As the U.S. consumption of illegal substances grew in the 1960s and 1970s, the U.S. became interested in strengthening enforcement of drug trafficking in Mexico. In the 1980s U.S. Presidents Ronald Reagan and George H. W. Bush expanded the so-called "war on drugs" to stop drugs at ports of entry from Mexico. More importantly, the U.S. began asserting extraterritorial jurisdiction over drug trafficking in Mexican national territory.[39] The crackdown on drug trafficking resulted in higher prices for drugs, since there was more risk involved, but trafficking in this era boomed. Drug trafficking organizations in Mexico grew in size and strength. As the U.S. asserted jurisdiction over trafficking in Mexico, Mexico could no longer pursue an autonomous drug policy. Agents of the U.S. Drug Enforcement Administration (DEA) began operating in Mexico without the consent of Mexican authorities. "In 1987, De la Madrid declared drug trafficking a national security problem and completely reorganized Mexican antidrug policy" and more government financial and personnel resources were devoted to the policy. Arrests in 1987 for drug trafficking reached 17,000. Front-line enforcement agents of the Mexican police were often corrupted by bribes from drug traffickers.
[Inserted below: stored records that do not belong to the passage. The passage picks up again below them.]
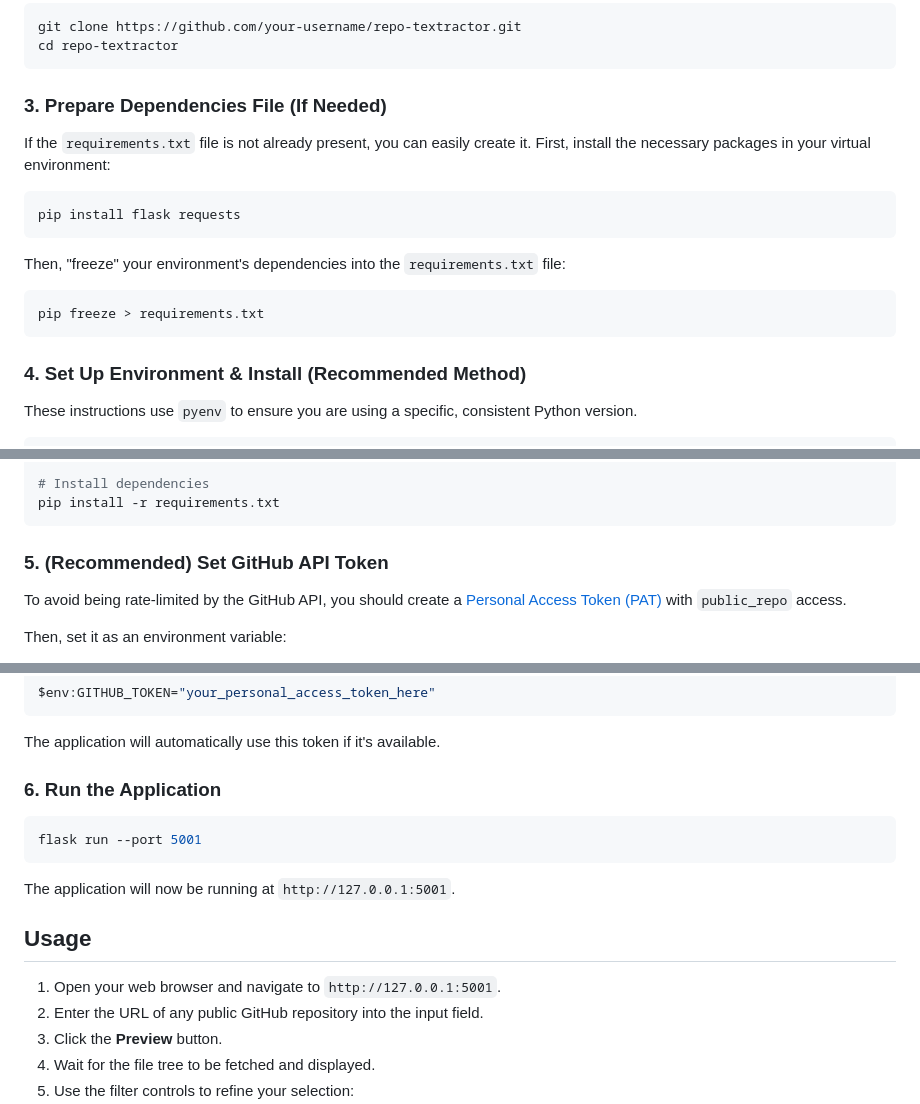
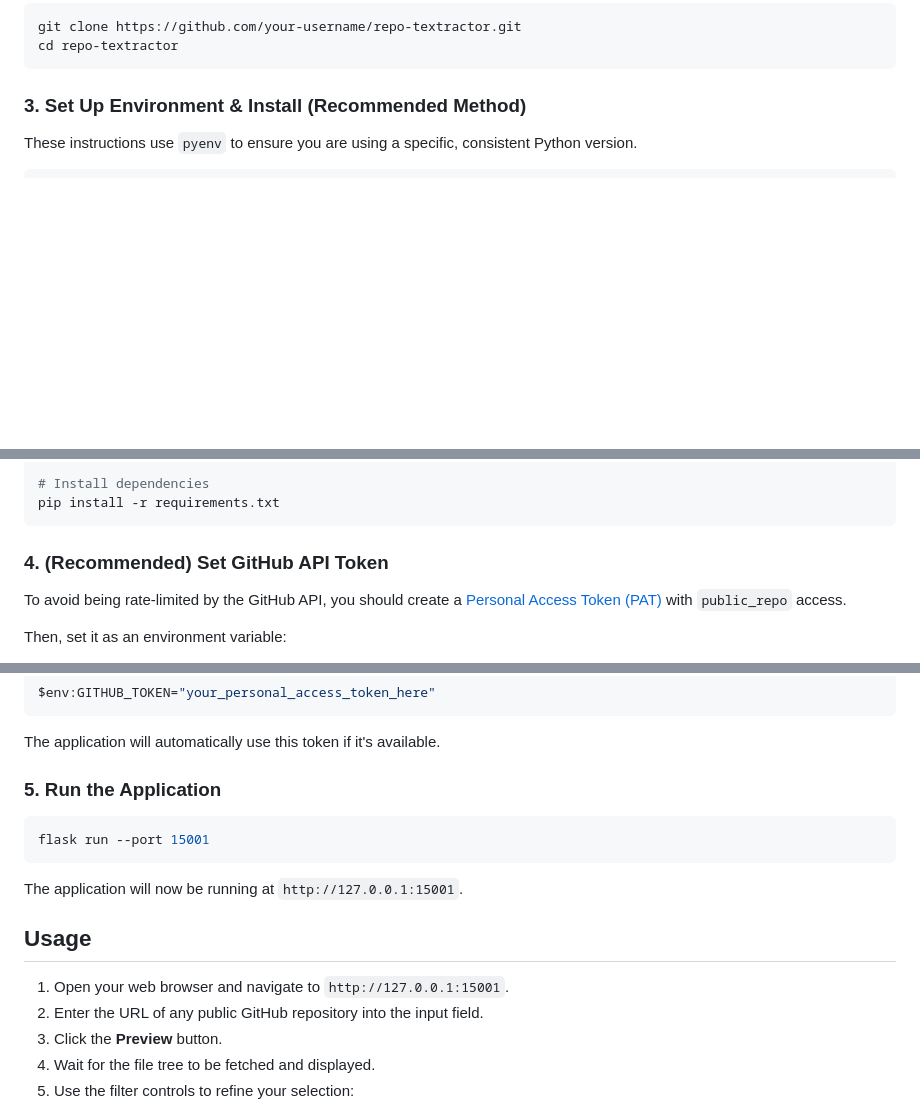
Before and after one commit to aliok/repo-textractor, a Markdown page: README.md, 3 parts joined by grey strips. Drawn GitHub-style; blank space fills up the shorter version.

Commit message:
More in README

````diff
--- a/README.md
+++ b/README.md
@@ -53,21 +53,7 @@ git clone https://github.com/your-username/repo-textractor.git
 cd repo-textractor
 ```
 
-### 3. Prepare Dependencies File (If Needed)
-
-If the `requirements.txt` file is not already present, you can easily create it. First, install the necessary packages in your virtual environment:
-
-```bash
-pip install flask requests
-```
-
-Then, "freeze" your environment's dependencies into the `requirements.txt` file:
-
-```bash
-pip freeze > requirements.txt
-```
-
-### 4. Set Up Environment & Install (Recommended Method)
+### 3. Set Up Environment & Install (Recommended Method)
 
 These instructions use `pyenv` to ensure you are using a specific, consistent Python version.
 
@@ -102,7 +88,7 @@ python -m venv venv
 pip install -r requirements.txt
 ```
 
-### 5. (Recommended) Set GitHub API Token
+### 4. (Recommended) Set GitHub API Token
 
 To avoid being rate-limited by the GitHub API, you should create a [Personal Access Token (PAT)](https://docs.github.com/en/authentication/keeping-your-account-and-data-secure/managing-your-personal-access-tokens) with `public_repo` access.
 
@@ -128,17 +114,17 @@ $env:GITHUB_TOKEN="your_personal_access_token_here"
 
 The application will automatically use this token if it's available.
 
-### 6. Run the Application
+### 5. Run the Application
 
 ```bash
-flask run --port 5001
+flask run --port 15001
 ```
 
-The application will now be running at `http://127.0.0.1:5001`.
+The application will now be running at `http://127.0.0.1:15001`.
 
 ## Usage
 
-1.  Open your web browser and navigate to `http://127.0.0.1:5001`.
+1.  Open your web browser and navigate to `http://127.0.0.1:15001`.
 2.  Enter the URL of any public GitHub repository into the input field.
 3.  Click the **Preview** button.
 4.  Wait for the file tree to be fetched and displayed.
````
Violence between traffickers and the police increased in this period.[40] A major incident in the drug war and in U.S.-Mexican relations was the kidnap, torture, and murder of DEA agent Enrique "Kiki" Camarena in 1985. In 1984, the Mexican government had staged a raid on a suspected site of drug trafficking in Chihuahua state. Traffickers suspected Camarena of providing information to the Mexican government and he was abducted in February 1985, tortured and killed; his body was found a month later. The U.S. responded by sending a special unit of the DEA to coordinate the investigation in Mexico. In the investigation, Mexican government officials were implicated, including Manuel Ibarra Herrera, past director of Mexican Federal Judicial Police, and Miguel Aldana Ibarra, the former director of Interpol in Mexico.[41] Drug trafficking as an issue has continued in Mexico in succeeding presidential administrations.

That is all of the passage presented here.